▶ **Problem to solve**: No pictures should appear in the copy; otherwise retype the entries exactly.

++++ Task data

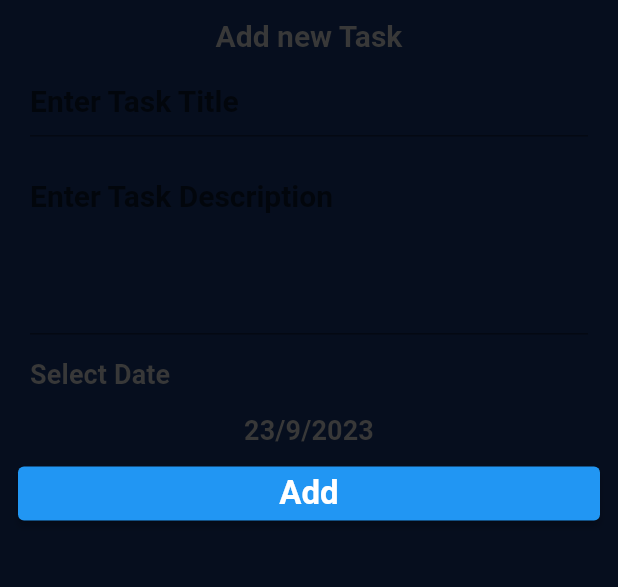
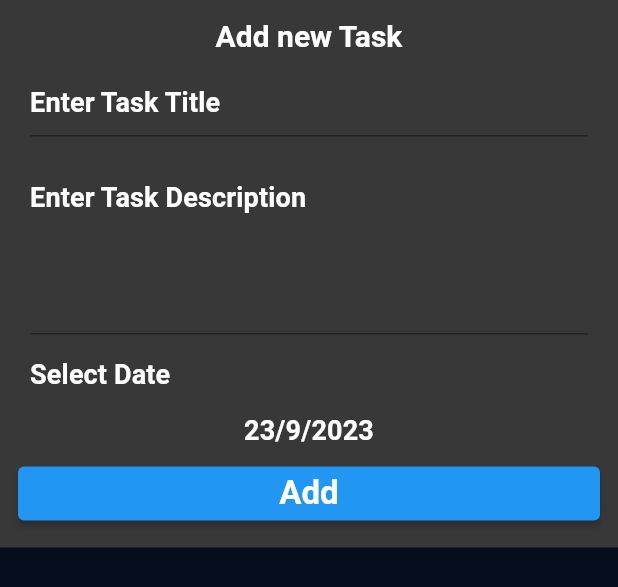
Before and after one commit to jojowael/todo_app, a Flutter app: the AddTaskBottomSheet widget shown alone on an empty page, opened directly, on a phone screen of 412 x 824 dp. Shown: the top 587 px of the screen. Run offline on Flutter 3.47's test engine with Material 2 defaults, Android fonts, the phone set to English and light mode, and no system bars; our stand-ins replace calendar_timeline, flutter_slidable; generated files the repository leaves out were written again.

Commit message:
finished AddTaskBottomSheet.

```diff
--- a/lib/home/task_list/add_task_bottom_sheet.dart
+++ b/lib/home/task_list/add_task_bottom_sheet.dart
@@ -1,5 +1,9 @@
 import 'package:flutter/material.dart';
 import 'package:flutter_gen/gen_l10n/app_localizations.dart';
+import 'package:provider/provider.dart';
+
+import '../../my_theme.dart';
+import '../../providers/app_config_provider.dart';
 
 class AddTaskBottomSheet extends StatefulWidget {
   @override
@@ -12,14 +16,21 @@
 
   @override
   Widget build(BuildContext context) {
+    var provider = Provider.of<AppConfigProvider>(context);
     return Container(
+      color: provider.isDarkMode() ? MyTheme.blackColor : MyTheme.whiteColor,
       padding: EdgeInsets.all(12),
       child: SingleChildScrollView(
         child: Column(
           children: [
             Text(
               AppLocalizations.of(context)!.add_new_Task,
-              style: Theme.of(context).textTheme.titleMedium,
+              style: provider.isDarkMode()
+                  ? Theme.of(context)
+                      .textTheme
+                      .titleMedium!
+                      .copyWith(color: MyTheme.whiteColor)
+                  : Theme.of(context).textTheme.titleMedium,
             ),
             Form(
                 key: formKey,
@@ -37,8 +48,15 @@
                           return null;
                         },
                         decoration: InputDecoration(
-                            hintText:
-                                AppLocalizations.of(context)!.enter_Task_Title),
+                          hintText:
+                              AppLocalizations.of(context)!.enter_Task_Title,
+                          hintStyle: provider.isDarkMode()
+                              ? Theme.of(context)
+                                  .textTheme
+                                  .titleSmall!
+                                  .copyWith(color: MyTheme.whiteColor)
+                              : Theme.of(context).textTheme.titleSmall,
+                        ),
                       ),
                     ),
                     Padding(
@@ -52,8 +70,15 @@
                           return null;
                         },
                         decoration: InputDecoration(
-                            hintText: AppLocalizations.of(context)!
-                                .enter_Task_Description),
+                          hintText: AppLocalizations.of(context)!
+                              .enter_Task_Description,
+                          hintStyle: provider.isDarkMode()
+                              ? Theme.of(context)
+                                  .textTheme
+                                  .titleSmall!
+                                  .copyWith(color: MyTheme.whiteColor)
+                              : Theme.of(context).textTheme.titleSmall,
+                        ),
                         maxLines: 4,
                       ),
                     ),
@@ -61,7 +86,12 @@
                       padding: const EdgeInsets.all(8.0),
                       child: Text(
                         AppLocalizations.of(context)!.select_Date,
-                        style: Theme.of(context).textTheme.titleSmall,
+                        style: provider.isDarkMode()
+                            ? Theme.of(context)
+                                .textTheme
+                                .titleSmall!
+                                .copyWith(color: MyTheme.whiteColor)
+                            : Theme.of(context).textTheme.titleSmall,
                       ),
                     ),
                     InkWell(
@@ -73,7 +103,12 @@
                         child: Text(
                           '${selectedDate.day}/${selectedDate.month}/${selectedDate.year}',
                           textAlign: TextAlign.center,
-                          style: Theme.of(context).textTheme.titleSmall,
+                          style: provider.isDarkMode()
+                              ? Theme.of(context)
+                                  .textTheme
+                                  .titleSmall!
+                                  .copyWith(color: MyTheme.whiteColor)
+                              : Theme.of(context).textTheme.titleSmall,
                         ),
                       ),
                     ),
```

++++++++

▶ **Expected output**:
Before and after one commit to jojowael/todo_app, a Flutter app: the AddTaskBottomSheet widget shown alone on an empty page, opened directly, on a phone screen of 412 x 824 dp. Shown: the top 587 px of the screen. Run offline on Flutter 3.47's test engine with Material 2 defaults, Android fonts, the phone set to English and light mode, and no system bars; our stand-ins replace calendar_timeline, flutter_slidable; generated files the repository leaves out were written again.

Commit message:
finished AddTaskBottomSheet.

```diff
--- a/lib/home/task_list/add_task_bottom_sheet.dart
+++ b/lib/home/task_list/add_task_bottom_sheet.dart
@@ -1,5 +1,9 @@
 import 'package:flutter/material.dart';
 import 'package:flutter_gen/gen_l10n/app_localizations.dart';
+import 'package:provider/provider.dart';
+
+import '../../my_theme.dart';
+import '../../providers/app_config_provider.dart';
 
 class AddTaskBottomSheet extends StatefulWidget {
   @override
@@ -12,14 +16,21 @@
 
   @override
   Widget build(BuildContext context) {
+    var provider = Provider.of<AppConfigProvider>(context);
     return Container(
+      color: provider.isDarkMode() ? MyTheme.blackColor : MyTheme.whiteColor,
       padding: EdgeInsets.all(12),
       child: SingleChildScrollView(
         child: Column(
           children: [
             Text(
               AppLocalizations.of(context)!.add_new_Task,
-              style: Theme.of(context).textTheme.titleMedium,
+              style: provider.isDarkMode()
+                  ? Theme.of(context)
+                      .textTheme
+                      .titleMedium!
+                      .copyWith(color: MyTheme.whiteColor)
+                  : Theme.of(context).textTheme.titleMedium,
             ),
             Form(
                 key: formKey,
@@ -37,8 +48,15 @@
                           return null;
                         },
                         decoration: InputDecoration(
-                            hintText:
-                                AppLocalizations.of(context)!.enter_Task_Title),
+                          hintText:
+                              AppLocalizations.of(context)!.enter_Task_Title,
+                          hintStyle: provider.isDarkMode()
+                              ? Theme.of(context)
+                                  .textTheme
+                                  .titleSmall!
+                                  .copyWith(color: MyTheme.whiteColor)
+                              : Theme.of(context).textTheme.titleSmall,
+                        ),
                       ),
                     ),
                     Padding(
@@ -52,8 +70,15 @@
                           return null;
                         },
                         decoration: InputDecoration(
-                            hintText: AppLocalizations.of(context)!
-                                .enter_Task_Description),
+                          hintText: AppLocalizations.of(context)!
+                              .enter_Task_Description,
+                          hintStyle: provider.isDarkMode()
+                              ? Theme.of(context)
+                                  .textTheme
+                                  .titleSmall!
+                                  .copyWith(color: MyTheme.whiteColor)
+                              : Theme.of(context).textTheme.titleSmall,
+                        ),
                         maxLines: 4,
                       ),
                     ),
@@ -61,7 +86,12 @@
                       padding: const EdgeInsets.all(8.0),
                       child: Text(
                         AppLocalizations.of(context)!.select_Date,
-                        style: Theme.of(context).textTheme.titleSmall,
+                        style: provider.isDarkMode()
+                            ? Theme.of(context)
+                                .textTheme
+                                .titleSmall!
+                                .copyWith(color: MyTheme.whiteColor)
+                            : Theme.of(context).textTheme.titleSmall,
                       ),
                     ),
                     InkWell(
@@ -73,7 +103,12 @@
                         child: Text(
                           '${selectedDate.day}/${selectedDate.month}/${selectedDate.year}',
                           textAlign: TextAlign.center,
-                          style: Theme.of(context).textTheme.titleSmall,
+                          style: provider.isDarkMode()
+                              ? Theme.of(context)
+                                  .textTheme
+                                  .titleSmall!
+                                  .copyWith(color: MyTheme.whiteColor)
+                              : Theme.of(context).textTheme.titleSmall,
                         ),
                       ),
                     ),
```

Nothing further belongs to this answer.